### REQUIREMENT
Please write out all of the data below exactly, without including the pictures.

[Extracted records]
<<<<

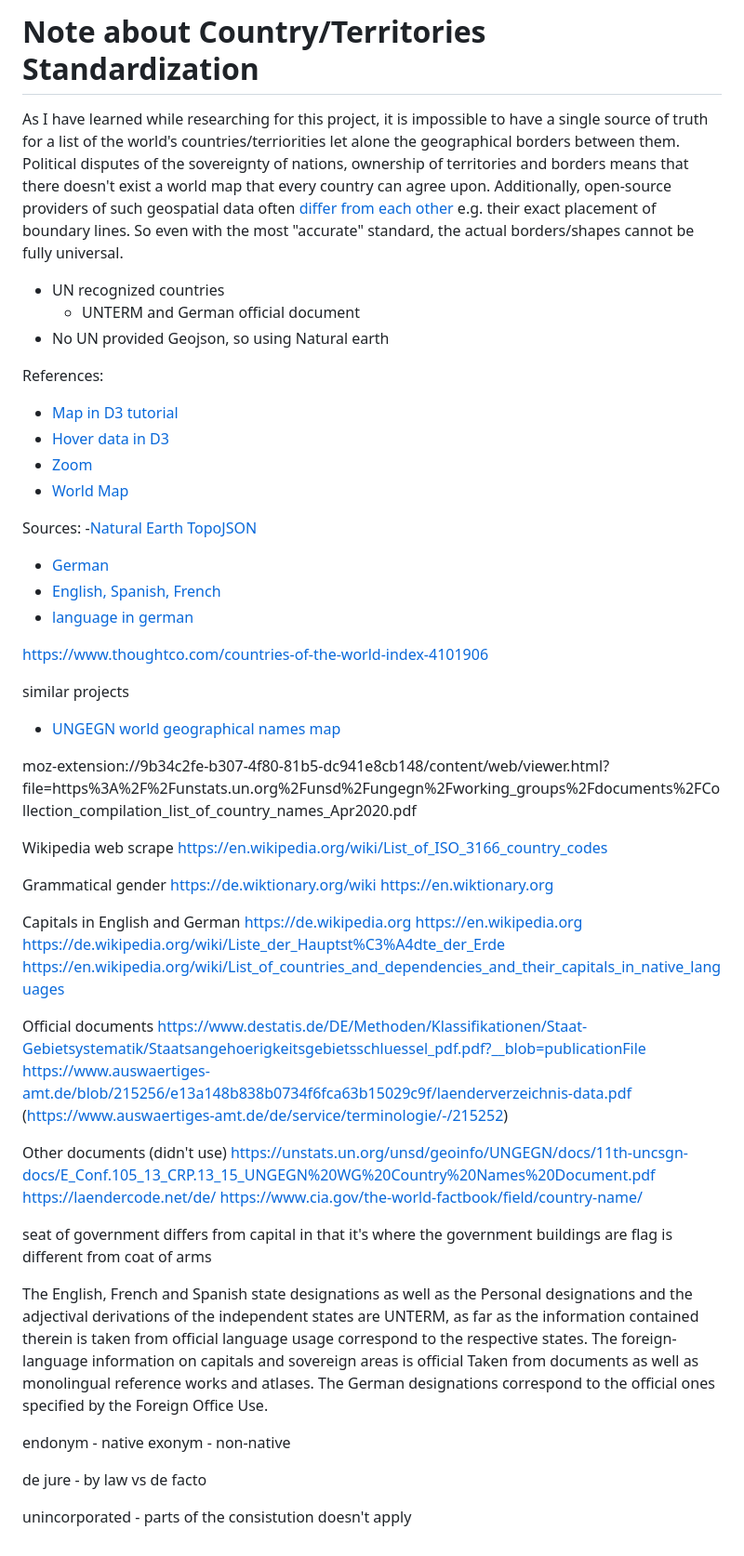
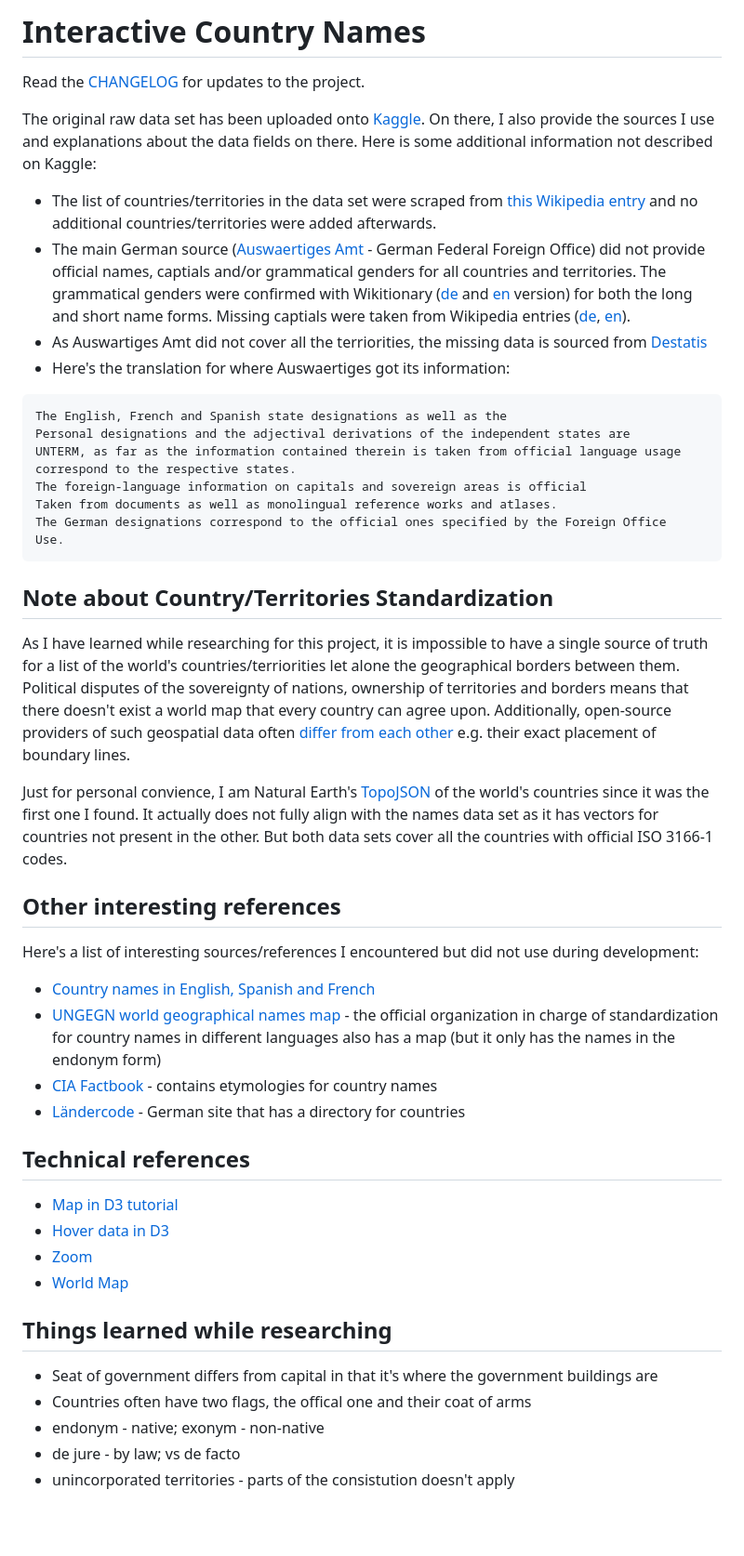
Before and after one commit to brainuser5705/interaktiv-landernamen, a Markdown page: README.md, the part around the change. Shown at 93% size. Drawn GitHub-style; blank space fills up the shorter version.

Commit message:
mod: readme and changelog

````diff
--- a/README.md
+++ b/README.md
@@ -1,58 +1,14 @@
-# Note about Country/Territories Standardization
+# Interactive Country Names
 
-As I have learned while researching for this project, it is impossible to have a single source of truth for a list of the world's countries/terriorities let alone the geographical borders between them. Political disputes of the sovereignty of nations, ownership of territories and borders means that there doesn't exist a world map that every country can agree upon. Additionally, open-source providers of such geospatial data often [differ from each other](https://www.geoboundaries.org/geoContrast.html?country=BHR&mainSource=geoBoundaries+%28Open%29&comparisonSource=ESRI&mainLevel=1&comparisonLevel=1) e.g. their exact placement of boundary lines. So even with the most "accurate" standard, the actual borders/shapes cannot be fully universal.
+Read the [CHANGELOG](./CHANGELOG.md) for updates to the project.
 
-- UN recognized countries
-    - UNTERM and German official document
-- No UN provided Geojson, so using Natural earth
+The original raw data set has been uploaded onto [Kaggle](https://www.kaggle.com/datasets/brainuser5705/unterm-countries-names-in-different-languages). On there, I also provide the sources I use and explanations about the data fields on there. Here is some additional information not described on Kaggle:
 
-References:
-- [Map in D3 tutorial](https://observablehq.com/@christinelangston/week-11-intro-to-d3-js-mapping-data-with-d3)
-- [Hover data in D3](https://medium.com/@kj_schmidt/show-data-on-mouse-over-with-d3-js-3bf598ff8fc2)
-- [Zoom](https://observablehq.com/@d3/zoom)
-- [World Map](https://observablehq.com/@d3/world-map-svg)
-
-
-Sources:
--[Natural Earth TopoJSON](https://github.com/topojson/world-atlas)
-- [German](https://www.auswaertiges-amt.de/de/service/terminologie/-/215252)
-- [English, Spanish, French](https://unterm.un.org/unterm2/en/view/99671138-805d-4a08-8c1e-6ad4ee313970)
-- [language in german](https://www.destatis.de/DE/Methoden/Klassifikationen/Staat-Gebietsystematik/Staatsangehoerigkeitsgebietsschluessel_pdf.pdf?__blob=publicationFile)
-
-https://www.thoughtco.com/countries-of-the-world-index-4101906
-
-similar projects
-- [UNGEGN world geographical names map](https://unstats.un.org/unsd/geoinfo/geonames/Default.aspx)
-
-moz-extension://9b34c2fe-b307-4f80-81b5-dc941e8cb148/content/web/viewer.html?file=https%3A%2F%2Funstats.un.org%2Funsd%2Fungegn%2Fworking_groups%2Fdocuments%2FCollection_compilation_list_of_country_names_Apr2020.pdf
-
-Wikipedia web scrape
-https://en.wikipedia.org/wiki/List_of_ISO_3166_country_codes
-
-Grammatical gender
-https://de.wiktionary.org/wiki
-https://en.wiktionary.org
-
-Capitals in English and German
-https://de.wikipedia.org
-https://en.wikipedia.org
-https://de.wikipedia.org/wiki/Liste_der_Hauptst%C3%A4dte_der_Erde
-https://en.wikipedia.org/wiki/List_of_countries_and_dependencies_and_their_capitals_in_native_languages
-
-Official documents
-https://www.destatis.de/DE/Methoden/Klassifikationen/Staat-Gebietsystematik/Staatsangehoerigkeitsgebietsschluessel_pdf.pdf?__blob=publicationFile
-https://www.auswaertiges-amt.de/blob/215256/e13a148b838b0734f6fca63b15029c9f/laenderverzeichnis-data.pdf (https://www.auswaertiges-amt.de/de/service/terminologie/-/215252)
-
-
-Other documents (didn't use)
-https://unstats.un.org/unsd/geoinfo/UNGEGN/docs/11th-uncsgn-docs/E_Conf.105_13_CRP.13_15_UNGEGN%20WG%20Country%20Names%20Document.pdf
-https://laendercode.net/de/
-https://www.cia.gov/the-world-factbook/field/country-name/
-
-seat of government differs from capital in that it's where the government buildings are
-flag is different from coat of arms
-
-
+- The list of countries/territories in the data set were scraped from [this Wikipedia entry](https://en.wikipedia.org/wiki/List_of_ISO_3166_country_codes) and no additional countries/territories were added afterwards.
+- The main German source ([Auswaertiges Amt](https://www.auswaertiges-amt.de/de/service/terminologie/-/215252) - German Federal Foreign Office) did not provide official names, captials and/or grammatical genders for all countries and territories. The grammatical genders were confirmed with Wikitionary ([de](https://de.wiktionary.org/wiki) and [en](https://en.wiktionary.org) version) for both the long and short name forms. Missing captials were taken from Wikipedia entries ([de](https://de.wikipedia.org/wiki/Liste_der_Hauptst%C3%A4dte_der_Erde), [en](https://en.wikipedia.org/wiki/List_of_countries_and_dependencies_and_their_capitals_in_native_languages)).
+- As Auswartiges Amt did not cover all the terriorities, the missing data is sourced from [Destatis](https://www.destatis.de/DE/Methoden/Klassifikationen/Staat-Gebietsystematik/Staatsangehoerigkeitsgebietsschluessel_pdf.pdf?__blob=publicationFile)
+- Here's the translation for where Auswaertiges got its information:
+```
 The English, French and Spanish state designations as well as the
 Personal designations and the adjectival derivations of the independent states are
 UNTERM, as far as the information contained therein is taken from official language usage
@@ -61,11 +17,33 @@ The foreign-language information on capitals and sovereign areas is official
 Taken from documents as well as monolingual reference works and atlases.
 The German designations correspond to the official ones specified by the Foreign Office
 Use.
+```
 
-endonym - native
-exonym - non-native
+## Note about Country/Territories Standardization
 
-de jure - by law
-vs de facto
+As I have learned while researching for this project, it is impossible to have a single source of truth for a list of the world's countries/terriorities let alone the geographical borders between them. Political disputes of the sovereignty of nations, ownership of territories and borders means that there doesn't exist a world map that every country can agree upon. Additionally, open-source providers of such geospatial data often [differ from each other](https://www.geoboundaries.org/geoContrast.html?country=BHR&mainSource=geoBoundaries+%28Open%29&comparisonSource=ESRI&mainLevel=1&comparisonLevel=1) e.g. their exact placement of boundary lines.
 
-unincorporated - parts of the consistution doesn't apply
+Just for personal convience, I am Natural Earth's [TopoJSON](https://github.com/topojson/world-atlas) of the world's countries since it was the first one I found. It actually does not fully align with the names data set as it has vectors for countries not present in the other. But both data sets cover all the countries with official ISO 3166-1 codes.
+
+## Other interesting references
+
+Here's a list of interesting sources/references I encountered but did not use during development:
+- [Country names in English, Spanish and French](https://unstats.un.org/unsd/geoinfo/UNGEGN/docs/11th-uncsgn-docs/E_Conf.105_13_CRP.13_15_UNGEGN%20WG%20Country%20Names%20Document.pdf)
+- [UNGEGN world geographical names map](https://unstats.un.org/unsd/geoinfo/geonames/Default.aspx) - the official organization in charge of standardization for country names in different languages also has a map (but it only has the names in the endonym form)
+- [CIA Factbook](https://www.cia.gov/the-world-factbook/field/country-name/) - contains etymologies for country names
+- [Ländercode](https://laendercode.net/de/) - German site that has a directory for countries
+
+
+## Technical references
+- [Map in D3 tutorial](https://observablehq.com/@christinelangston/week-11-intro-to-d3-js-mapping-data-with-d3)
+- [Hover data in D3](https://medium.com/@kj_schmidt/show-data-on-mouse-over-with-d3-js-3bf598ff8fc2)
+- [Zoom](https://observablehq.com/@d3/zoom)
+- [World Map](https://observablehq.com/@d3/world-map-svg)
+
+
+## Things learned while researching
+- Seat of government differs from capital in that it's where the government buildings are
+- Countries often have two flags, the offical one and their coat of arms
+- endonym - native; exonym - non-native
+- de jure - by law; vs de facto
+- unincorporated territories - parts of the consistution doesn't apply
````
Also changed, not shown: CHANGELOG.md (added, +4 -0 lines).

>>>>

### ANSWER TO THIS EXERCISE
Before and after one commit to brainuser5705/interaktiv-landernamen, a Markdown page: README.md, the part around the change. Shown at 93% size. Drawn GitHub-style; blank space fills up the shorter version.

Commit message:
mod: readme and changelog

````diff
--- a/README.md
+++ b/README.md
@@ -1,58 +1,14 @@
-# Note about Country/Territories Standardization
+# Interactive Country Names
 
-As I have learned while researching for this project, it is impossible to have a single source of truth for a list of the world's countries/terriorities let alone the geographical borders between them. Political disputes of the sovereignty of nations, ownership of territories and borders means that there doesn't exist a world map that every country can agree upon. Additionally, open-source providers of such geospatial data often [differ from each other](https://www.geoboundaries.org/geoContrast.html?country=BHR&mainSource=geoBoundaries+%28Open%29&comparisonSource=ESRI&mainLevel=1&comparisonLevel=1) e.g. their exact placement of boundary lines. So even with the most "accurate" standard, the actual borders/shapes cannot be fully universal.
+Read the [CHANGELOG](./CHANGELOG.md) for updates to the project.
 
-- UN recognized countries
-    - UNTERM and German official document
-- No UN provided Geojson, so using Natural earth
+The original raw data set has been uploaded onto [Kaggle](https://www.kaggle.com/datasets/brainuser5705/unterm-countries-names-in-different-languages). On there, I also provide the sources I use and explanations about the data fields on there. Here is some additional information not described on Kaggle:
 
-References:
-- [Map in D3 tutorial](https://observablehq.com/@christinelangston/week-11-intro-to-d3-js-mapping-data-with-d3)
-- [Hover data in D3](https://medium.com/@kj_schmidt/show-data-on-mouse-over-with-d3-js-3bf598ff8fc2)
-- [Zoom](https://observablehq.com/@d3/zoom)
-- [World Map](https://observablehq.com/@d3/world-map-svg)
-
-
-Sources:
--[Natural Earth TopoJSON](https://github.com/topojson/world-atlas)
-- [German](https://www.auswaertiges-amt.de/de/service/terminologie/-/215252)
-- [English, Spanish, French](https://unterm.un.org/unterm2/en/view/99671138-805d-4a08-8c1e-6ad4ee313970)
-- [language in german](https://www.destatis.de/DE/Methoden/Klassifikationen/Staat-Gebietsystematik/Staatsangehoerigkeitsgebietsschluessel_pdf.pdf?__blob=publicationFile)
-
-https://www.thoughtco.com/countries-of-the-world-index-4101906
-
-similar projects
-- [UNGEGN world geographical names map](https://unstats.un.org/unsd/geoinfo/geonames/Default.aspx)
-
-moz-extension://9b34c2fe-b307-4f80-81b5-dc941e8cb148/content/web/viewer.html?file=https%3A%2F%2Funstats.un.org%2Funsd%2Fungegn%2Fworking_groups%2Fdocuments%2FCollection_compilation_list_of_country_names_Apr2020.pdf
-
-Wikipedia web scrape
-https://en.wikipedia.org/wiki/List_of_ISO_3166_country_codes
-
-Grammatical gender
-https://de.wiktionary.org/wiki
-https://en.wiktionary.org
-
-Capitals in English and German
-https://de.wikipedia.org
-https://en.wikipedia.org
-https://de.wikipedia.org/wiki/Liste_der_Hauptst%C3%A4dte_der_Erde
-https://en.wikipedia.org/wiki/List_of_countries_and_dependencies_and_their_capitals_in_native_languages
-
-Official documents
-https://www.destatis.de/DE/Methoden/Klassifikationen/Staat-Gebietsystematik/Staatsangehoerigkeitsgebietsschluessel_pdf.pdf?__blob=publicationFile
-https://www.auswaertiges-amt.de/blob/215256/e13a148b838b0734f6fca63b15029c9f/laenderverzeichnis-data.pdf (https://www.auswaertiges-amt.de/de/service/terminologie/-/215252)
-
-
-Other documents (didn't use)
-https://unstats.un.org/unsd/geoinfo/UNGEGN/docs/11th-uncsgn-docs/E_Conf.105_13_CRP.13_15_UNGEGN%20WG%20Country%20Names%20Document.pdf
-https://laendercode.net/de/
-https://www.cia.gov/the-world-factbook/field/country-name/
-
-seat of government differs from capital in that it's where the government buildings are
-flag is different from coat of arms
-
-
+- The list of countries/territories in the data set were scraped from [this Wikipedia entry](https://en.wikipedia.org/wiki/List_of_ISO_3166_country_codes) and no additional countries/territories were added afterwards.
+- The main German source ([Auswaertiges Amt](https://www.auswaertiges-amt.de/de/service/terminologie/-/215252) - German Federal Foreign Office) did not provide official names, captials and/or grammatical genders for all countries and territories. The grammatical genders were confirmed with Wikitionary ([de](https://de.wiktionary.org/wiki) and [en](https://en.wiktionary.org) version) for both the long and short name forms. Missing captials were taken from Wikipedia entries ([de](https://de.wikipedia.org/wiki/Liste_der_Hauptst%C3%A4dte_der_Erde), [en](https://en.wikipedia.org/wiki/List_of_countries_and_dependencies_and_their_capitals_in_native_languages)).
+- As Auswartiges Amt did not cover all the terriorities, the missing data is sourced from [Destatis](https://www.destatis.de/DE/Methoden/Klassifikationen/Staat-Gebietsystematik/Staatsangehoerigkeitsgebietsschluessel_pdf.pdf?__blob=publicationFile)
+- Here's the translation for where Auswaertiges got its information:
+```
 The English, French and Spanish state designations as well as the
 Personal designations and the adjectival derivations of the independent states are
 UNTERM, as far as the information contained therein is taken from official language usage
@@ -61,11 +17,33 @@ The foreign-language information on capitals and sovereign areas is official
 Taken from documents as well as monolingual reference works and atlases.
 The German designations correspond to the official ones specified by the Foreign Office
 Use.
+```
 
-endonym - native
-exonym - non-native
+## Note about Country/Territories Standardization
 
-de jure - by law
-vs de facto
+As I have learned while researching for this project, it is impossible to have a single source of truth for a list of the world's countries/terriorities let alone the geographical borders between them. Political disputes of the sovereignty of nations, ownership of territories and borders means that there doesn't exist a world map that every country can agree upon. Additionally, open-source providers of such geospatial data often [differ from each other](https://www.geoboundaries.org/geoContrast.html?country=BHR&mainSource=geoBoundaries+%28Open%29&comparisonSource=ESRI&mainLevel=1&comparisonLevel=1) e.g. their exact placement of boundary lines.
 
-unincorporated - parts of the consistution doesn't apply
+Just for personal convience, I am Natural Earth's [TopoJSON](https://github.com/topojson/world-atlas) of the world's countries since it was the first one I found. It actually does not fully align with the names data set as it has vectors for countries not present in the other. But both data sets cover all the countries with official ISO 3166-1 codes.
+
+## Other interesting references
+
+Here's a list of interesting sources/references I encountered but did not use during development:
+- [Country names in English, Spanish and French](https://unstats.un.org/unsd/geoinfo/UNGEGN/docs/11th-uncsgn-docs/E_Conf.105_13_CRP.13_15_UNGEGN%20WG%20Country%20Names%20Document.pdf)
+- [UNGEGN world geographical names map](https://unstats.un.org/unsd/geoinfo/geonames/Default.aspx) - the official organization in charge of standardization for country names in different languages also has a map (but it only has the names in the endonym form)
+- [CIA Factbook](https://www.cia.gov/the-world-factbook/field/country-name/) - contains etymologies for country names
+- [Ländercode](https://laendercode.net/de/) - German site that has a directory for countries
+
+
+## Technical references
+- [Map in D3 tutorial](https://observablehq.com/@christinelangston/week-11-intro-to-d3-js-mapping-data-with-d3)
+- [Hover data in D3](https://medium.com/@kj_schmidt/show-data-on-mouse-over-with-d3-js-3bf598ff8fc2)
+- [Zoom](https://observablehq.com/@d3/zoom)
+- [World Map](https://observablehq.com/@d3/world-map-svg)
+
+
+## Things learned while researching
+- Seat of government differs from capital in that it's where the government buildings are
+- Countries often have two flags, the offical one and their coat of arms
+- endonym - native; exonym - non-native
+- de jure - by law; vs de facto
+- unincorporated territories - parts of the consistution doesn't apply
````
Also changed, not shown: CHANGELOG.md (added, +4 -0 lines).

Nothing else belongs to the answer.